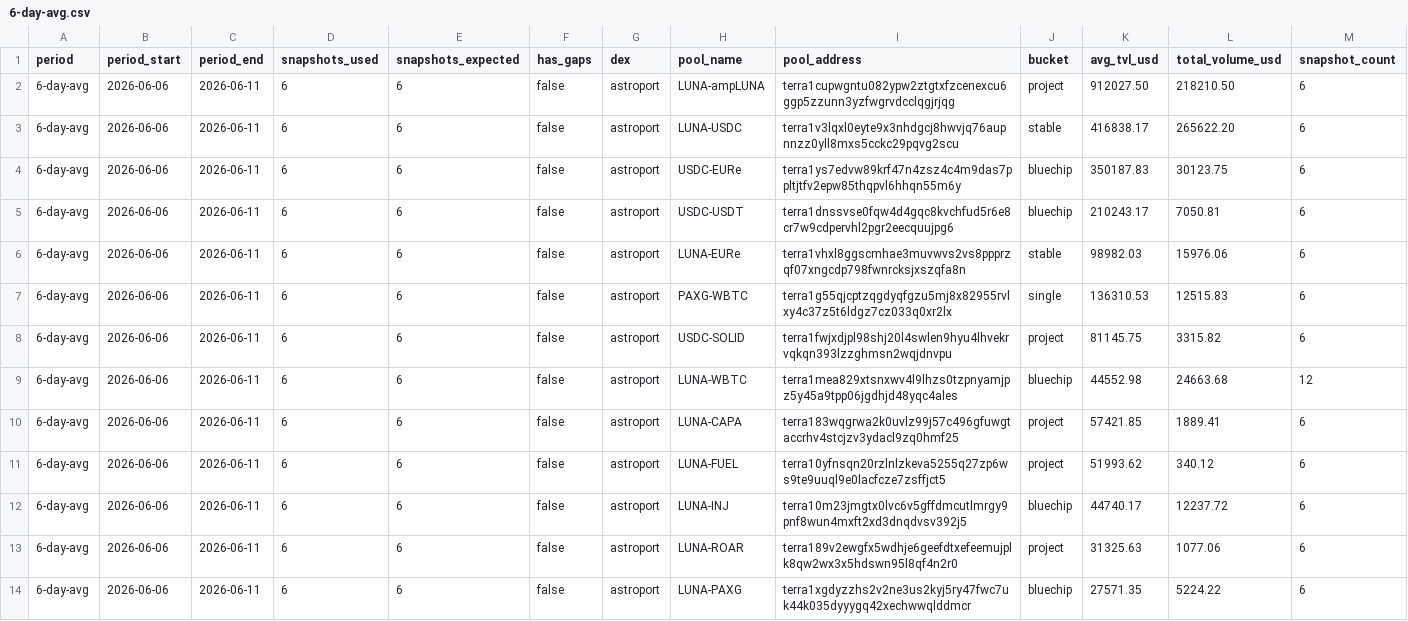
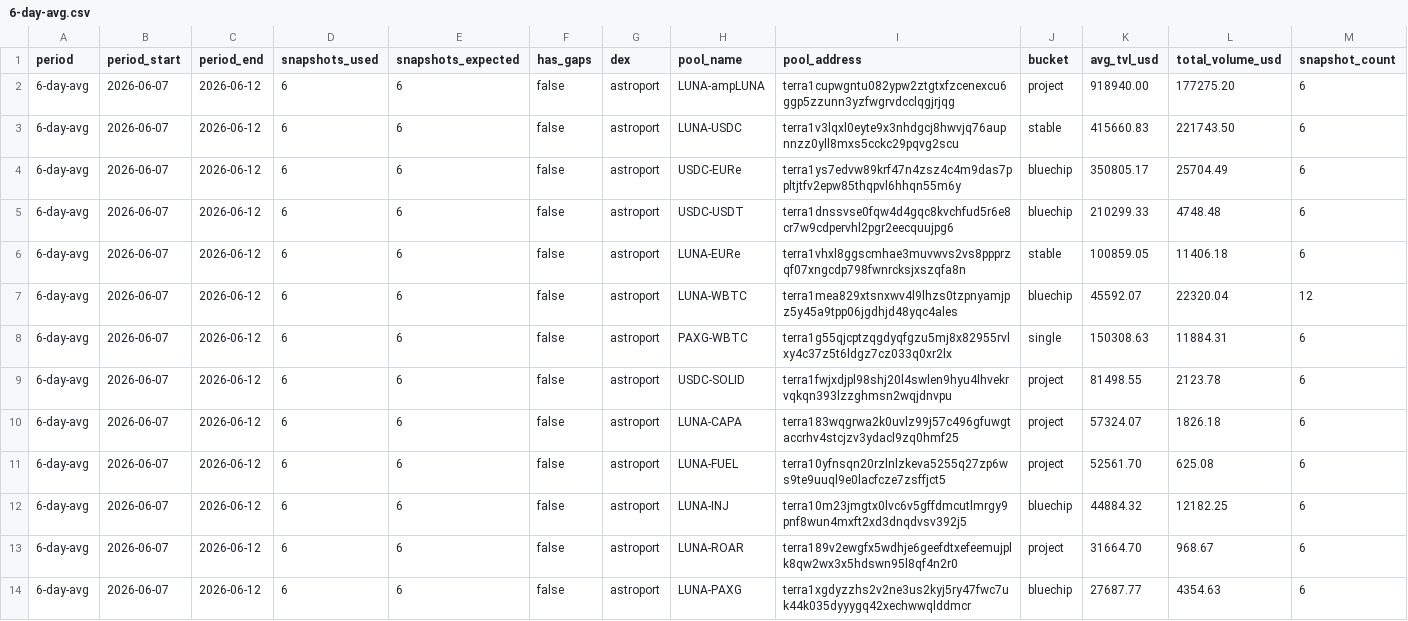
Before and after one commit to defipatriot/astroport-pool-data_2026, a CSV file: 6-day-avg.csv, drawn as a sheet; only a part is shown; the diff covers the shown part only.

Commit message:
📊 Astroport 6-day rolling avg

```diff
--- a/6-day-avg.csv
+++ b/6-day-avg.csv
@@ -1,14 +1,14 @@
 period,period_start,period_end,snapshots_used,snapshots_expected,has_gaps,dex,pool_name,pool_address,bucket,avg_tvl_usd,total_volume_usd,snapshot_count
-6-day-avg,2026-06-06,2026-06-11,6,6,false,astroport,LUNA-ampLUNA,terra1cupwgntu082ypw2ztgtxfzcenexcu6ggp5zzunn3yzfwgrvdcclqgjrjqg,project,912027.50,218210.50,6
-6-day-avg,2026-06-06,2026-06-11,6,6,false,astroport,LUNA-USDC,terra1v3lqxl0eyte9x3nhdgcj8hwvjq76aupnnzz0yll8mxs5cckc29pqvg2scu,stable,416838.17,265622.20,6
-6-day-avg,2026-06-06,2026-06-11,6,6,false,astroport,USDC-EURe,terra1ys7edvw89krf47n4zsz4c4m9das7ppltjtfv2epw85thqpvl6hhqn55m6y,bluechip,350187.83,30123.75,6
-6-day-avg,2026-06-06,2026-06-11,6,6,false,astroport,USDC-USDT,terra1dnssvse0fqw4d4gqc8kvchfud5r6e8cr7w9cdpervhl2pgr2eecquujpg6,bluechip,210243.17,7050.81,6
-6-day-avg,2026-06-06,2026-06-11,6,6,false,astroport,LUNA-EURe,terra1vhxl8ggscmhae3muvwvs2vs8ppprzqf07xngcdp798fwnrcksjxszqfa8n,stable,98982.03,15976.06,6
-6-day-avg,2026-06-06,2026-06-11,6,6,false,astroport,PAXG-WBTC,terra1g55qjcptzqgdyqfgzu5mj8x82955rvlxy4c37z5t6ldgz7cz033q0xr2lx,single,136310.53,12515.83,6
-6-day-avg,2026-06-06,2026-06-11,6,6,false,astroport,USDC-SOLID,terra1fwjxdjpl98shj20l4swlen9hyu4lhvekrvqkqn393lzzghmsn2wqjdnvpu,project,81145.75,3315.82,6
-6-day-avg,2026-06-06,2026-06-11,6,6,false,astroport,LUNA-WBTC,terra1mea829xtsnxwv4l9lhzs0tzpnyamjpz5y45a9tpp06jgdhjd48yqc4ales,bluechip,44552.98,24663.68,12
-6-day-avg,2026-06-06,2026-06-11,6,6,false,astroport,LUNA-CAPA,terra183wqgrwa2k0uvlz99j57c496gfuwgtaccrhv4stcjzv3ydacl9zq0hmf25,project,57421.85,1889.41,6
-6-day-avg,2026-06-06,2026-06-11,6,6,false,astroport,LUNA-FUEL,terra10yfnsqn20rzlnlzkeva5255q27zp6ws9te9uuql9e0lacfcze7zsffjct5,project,51993.62,340.12,6
-6-day-avg,2026-06-06,2026-06-11,6,6,false,astroport,LUNA-INJ,terra10m23jmgtx0lvc6v5gffdmcutlmrgy9pnf8wun4mxft2xd3dnqdvsv392j5,bluechip,44740.17,12237.72,6
-6-day-avg,2026-06-06,2026-06-11,6,6,false,astroport,LUNA-ROAR,terra189v2ewgfx5wdhje6geefdtxefeemujplk8qw2wx3x5hdswn95l8qf4n2r0,project,31325.63,1077.06,6
-6-day-avg,2026-06-06,2026-06-11,6,6,false,astroport,LUNA-PAXG,terra1xgdyzzhs2v2ne3us2kyj5ry47fwc7uk44k035dyyygq42xechwwqlddmcr,bluechip,27571.35,5224.22,6
+6-day-avg,2026-06-07,2026-06-12,6,6,false,astroport,LUNA-ampLUNA,terra1cupwgntu082ypw2ztgtxfzcenexcu6ggp5zzunn3yzfwgrvdcclqgjrjqg,project,918940.00,177275.20,6
+6-day-avg,2026-06-07,2026-06-12,6,6,false,astroport,LUNA-USDC,terra1v3lqxl0eyte9x3nhdgcj8hwvjq76aupnnzz0yll8mxs5cckc29pqvg2scu,stable,415660.83,221743.50,6
+6-day-avg,2026-06-07,2026-06-12,6,6,false,astroport,USDC-EURe,terra1ys7edvw89krf47n4zsz4c4m9das7ppltjtfv2epw85thqpvl6hhqn55m6y,bluechip,350805.17,25704.49,6
+6-day-avg,2026-06-07,2026-06-12,6,6,false,astroport,USDC-USDT,terra1dnssvse0fqw4d4gqc8kvchfud5r6e8cr7w9cdpervhl2pgr2eecquujpg6,bluechip,210299.33,4748.48,6
+6-day-avg,2026-06-07,2026-06-12,6,6,false,astroport,LUNA-EURe,terra1vhxl8ggscmhae3muvwvs2vs8ppprzqf07xngcdp798fwnrcksjxszqfa8n,stable,100859.05,11406.18,6
+6-day-avg,2026-06-07,2026-06-12,6,6,false,astroport,LUNA-WBTC,terra1mea829xtsnxwv4l9lhzs0tzpnyamjpz5y45a9tpp06jgdhjd48yqc4ales,bluechip,45592.07,22320.04,12
+6-day-avg,2026-06-07,2026-06-12,6,6,false,astroport,PAXG-WBTC,terra1g55qjcptzqgdyqfgzu5mj8x82955rvlxy4c37z5t6ldgz7cz033q0xr2lx,single,150308.63,11884.31,6
+6-day-avg,2026-06-07,2026-06-12,6,6,false,astroport,USDC-SOLID,terra1fwjxdjpl98shj20l4swlen9hyu4lhvekrvqkqn393lzzghmsn2wqjdnvpu,project,81498.55,2123.78,6
+6-day-avg,2026-06-07,2026-06-12,6,6,false,astroport,LUNA-CAPA,terra183wqgrwa2k0uvlz99j57c496gfuwgtaccrhv4stcjzv3ydacl9zq0hmf25,project,57324.07,1826.18,6
+6-day-avg,2026-06-07,2026-06-12,6,6,false,astroport,LUNA-FUEL,terra10yfnsqn20rzlnlzkeva5255q27zp6ws9te9uuql9e0lacfcze7zsffjct5,project,52561.70,625.08,6
+6-day-avg,2026-06-07,2026-06-12,6,6,false,astroport,LUNA-INJ,terra10m23jmgtx0lvc6v5gffdmcutlmrgy9pnf8wun4mxft2xd3dnqdvsv392j5,bluechip,44884.32,12182.25,6
+6-day-avg,2026-06-07,2026-06-12,6,6,false,astroport,LUNA-ROAR,terra189v2ewgfx5wdhje6geefdtxefeemujplk8qw2wx3x5hdswn95l8qf4n2r0,project,31664.70,968.67,6
+6-day-avg,2026-06-07,2026-06-12,6,6,false,astroport,LUNA-PAXG,terra1xgdyzzhs2v2ne3us2kyj5ry47fwc7uk44k035dyyygq42xechwwqlddmcr,bluechip,27687.77,4354.63,6
```
Also changed, not shown: 1 added row, 1 removed row and 79 edited cells elsewhere in this file.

****************

* What is expected: Your answer should be only the number of lines in the entries above that hold the string "WBTC".

* Completed exercise: 4